> [Directions]:
An exact repetition of every entry, with no images, is the required answer.

======== Dataset entries ========

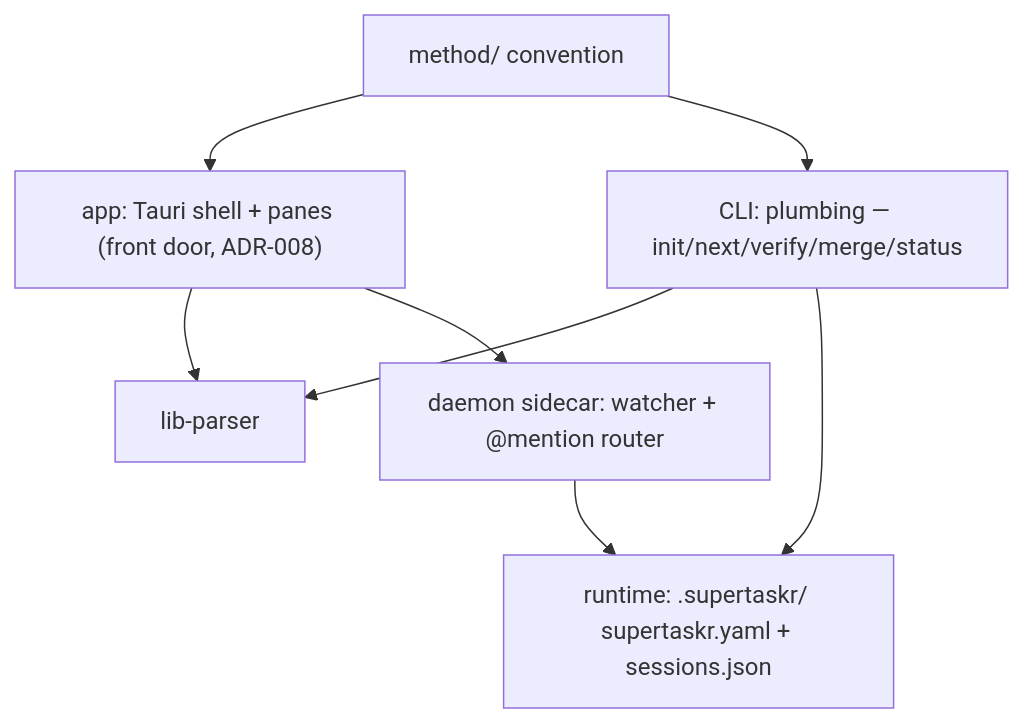
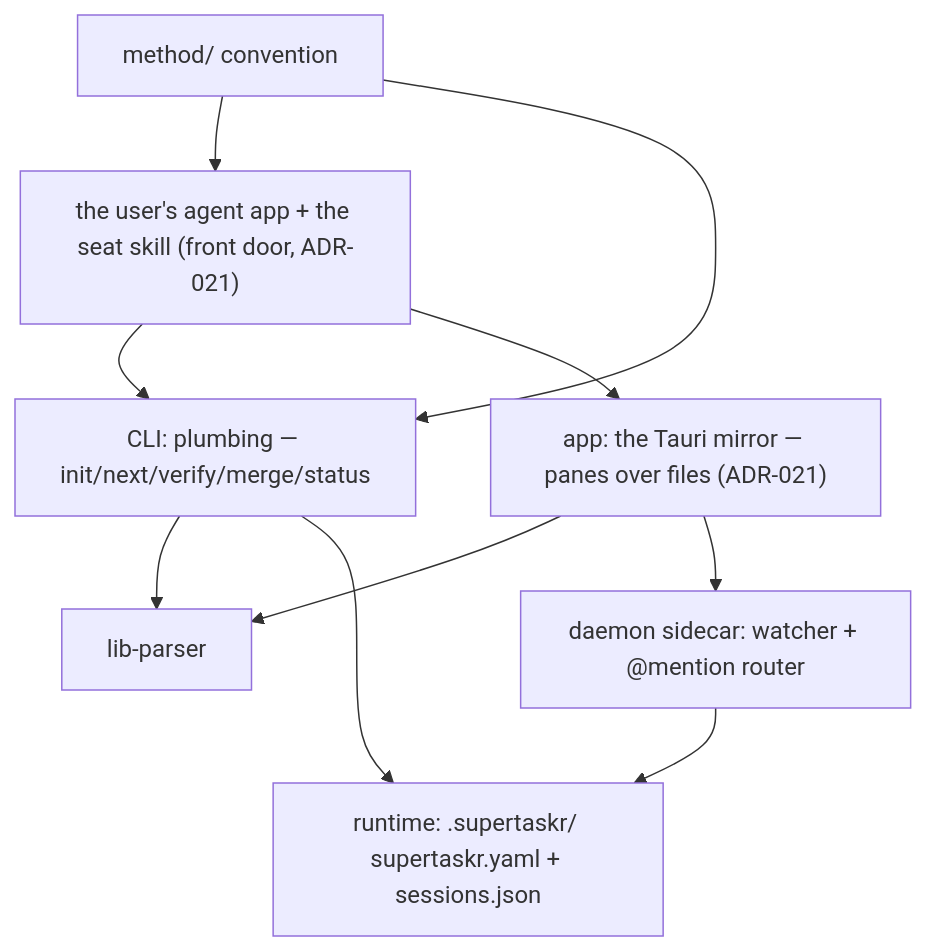
The diagram in docs/ARCHITECTURE.md (juhosarvanco/supertaskr), drawn with Mermaid before and after one commit. The commit also changed other lines of this file and 1 other file, not shown here.

Commit message:
ROADMAP and ARCHITECTURE: the front door is the skill in the user's agent app and the app is the mirror (ADR-021) — the backbone heading, the D5 line, the system map's nodes, the C-02 and C-05 rows and the ADR line say so (@human, 2026-09-09: "Update the wording to reflect the current vision")

````diff
--- a/docs/ARCHITECTURE.md
+++ b/docs/ARCHITECTURE.md
@@ -13,10 +13,12 @@
 ```mermaid
 graph TD
-  M["method/ convention"] --> A["app: Tauri shell + panes (front door, ADR-008)"]
+  M["method/ convention"] --> S["the user's agent app + the seat skill (front door, ADR-021)"]
+  S --> C
+  S --> A["app: the Tauri mirror — panes over files (ADR-021)"]
   M --> C["CLI: plumbing — init/next/verify/merge/status"]
   A --> P["lib-parser"]
   C --> P
   A --> D["daemon sidecar: watcher + @mention router"]
   C --> R["runtime: .supertaskr/ supertaskr.yaml + sessions.json"]
   D --> R
 ```
````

========

> [Exercise output]:
The diagram in docs/ARCHITECTURE.md (juhosarvanco/supertaskr), drawn with Mermaid before and after one commit. The commit also changed other lines of this file and 1 other file, not shown here.

Commit message:
ROADMAP and ARCHITECTURE: the front door is the skill in the user's agent app and the app is the mirror (ADR-021) — the backbone heading, the D5 line, the system map's nodes, the C-02 and C-05 rows and the ADR line say so (@human, 2026-09-09: "Update the wording to reflect the current vision")

````diff
--- a/docs/ARCHITECTURE.md
+++ b/docs/ARCHITECTURE.md
@@ -13,10 +13,12 @@
 ```mermaid
 graph TD
-  M["method/ convention"] --> A["app: Tauri shell + panes (front door, ADR-008)"]
+  M["method/ convention"] --> S["the user's agent app + the seat skill (front door, ADR-021)"]
+  S --> C
+  S --> A["app: the Tauri mirror — panes over files (ADR-021)"]
   M --> C["CLI: plumbing — init/next/verify/merge/status"]
   A --> P["lib-parser"]
   C --> P
   A --> D["daemon sidecar: watcher + @mention router"]
   C --> R["runtime: .supertaskr/ supertaskr.yaml + sessions.json"]
   D --> R
 ```
````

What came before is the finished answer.